Four years after a devastating tent fire claimed all but one member of her immediate family, Nina Kautuq is travelling to Winnipeg to meet with the medical team who cared for her husband Ikie before he died.
“There’s a piece I need to find,” said Kautuq.
Kautuq was not with Ikie when he passed. She was in Ottawa, receiving care with her children, aged two to 11. Kautuq and Jutanie, then two, were the only survivors.
The family of six was camping two hours west of Pond Inlet in August 2015 when a fire broke out in the tent in which they slept.
“That was difficult for me. Why they didn’t have us all together in one place … I have never really heard the whole story. I was told he was in ICU (intensive care unit) in Winnipeg, then the next day I knew he died,” said Kautuq.
She has never seen her husband’s body.

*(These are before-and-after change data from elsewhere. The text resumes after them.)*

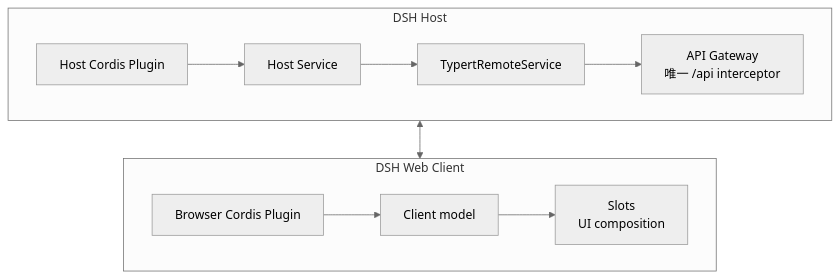
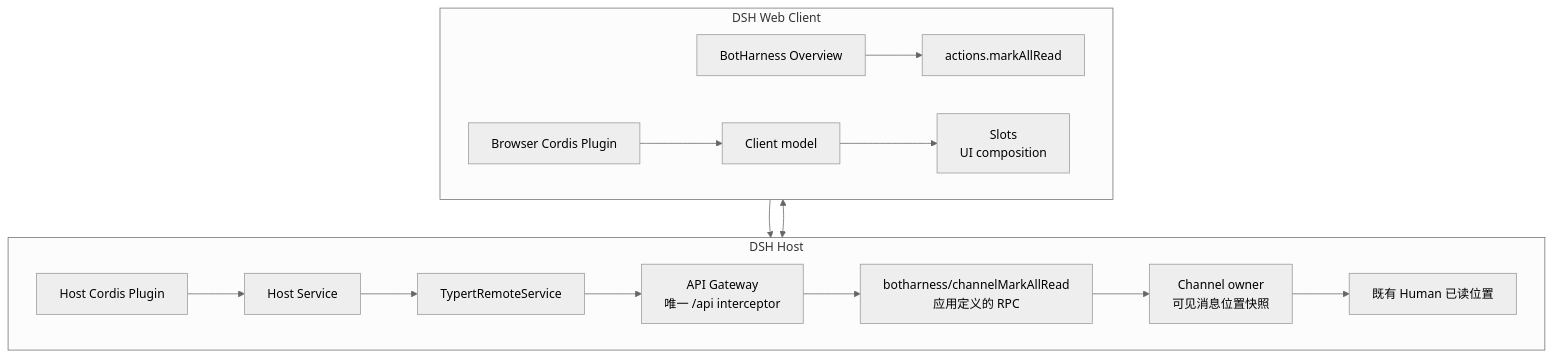
Before and after one commit to BotHarness/BotHarness: the diagram in docs/architecture/diagrams/09-dsh-host-client.mmd, drawn with Mermaid (neutral theme). The commit also changed 19 other files, not shown here.

First line of the commit message:
fix: guard read reconciliation and publish Overview QA evidence

```diff
--- a/docs/architecture/diagrams/09-dsh-host-client.mmd
+++ b/docs/architecture/diagrams/09-dsh-host-client.mmd
@@ -1,13 +1,18 @@
 flowchart TB
   subgraph Host["DSH Host"]
     direction LR
     HostPlugin["Host Cordis Plugin"] --> Service["Host Service"]
     Service --> Remote["TypertRemoteService"]
+    ReadRPC["botharness/channelMarkAllRead<br/>应用定义的 RPC"] --> Channels["Channel owner<br/>可见消息位置快照"]
+    Channels --> ReadPositions["既有 Human 已读位置"]
     Remote --> Gateway["API Gateway<br/>唯一 /api interceptor"]
   end
   subgraph Browser["DSH Web Client"]
     direction LR
     ClientPlugin["Browser Cordis Plugin"] --> Model["Client model"]
+    Overview["BotHarness Overview"] --> ReadAction["actions.markAllRead"]
     Model --> Slots["Slots<br/>UI composition"]
   end
   Gateway <--> Model
+  ReadAction --> Gateway
+  Gateway --> ReadRPC
```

“Sometimes I look for him. I know that he’s dead, but sometimes my mind just plays with me. It says, ‘Maybe he’s not dead. Maybe he’s pretending. What if he just walks in,'” she said. “I’m really hoping that meeting the ICU team and hearing the whole story will help me to stop searching and waiting for him.”
Former nurse Teresa Perryman organized the trip to Winnipeg hoping to help her friend of more than 10 years find greater peace. First Air is providing the return tickets.
Accommodations in Winnipeg are taken care of, but there are a few nights in Ottawa that need funding. To that end, a Go Fund Me campaign has been initiated.
“Nina, her family, and I had grown a friendship,” said Perryman, who first met Kautuq while working in Clyde River, then in Pond Inlet.
Perryman recalls Ottawa nurses sending hearts with messages for the grieving wife and mother.
“I took Nina out for a drive. I started reading them to her because it was so emotional for her. We were close,” said Perryman, who recalls how much meeting the Ottawa medical team mattered to her friend.
Kautuq added, “This winter, we met the ICU team and doctors that took care of my three children prior to their passing. That helped me so much. I think meeting the ICU team that took care of my husband will help me.”
Perryman will attend the meeting via conference call to support her friend.
“That makes me feel better. She’s very supportive. I am so thankful for her, for helping with this. She made everything possible. I thank her so much, all the way to my core,” said Kautuq.
Her voice brightens when she speaks of Jutanie, who will turn seven in November and will travel with her to Winnipeg.
“He’s doing so much better. He’s becoming a kid, like I wanted him to be. I didn’t want him to become aggressive, and not being like a child. He is becoming a child. I’m happy for that,” she said.
“He was only two when the accident happened, but he remembers the majority of it. He remembers his siblings, his father, what had happened. He tells stories. He’s able to talk with someone who he’s comfortable with.”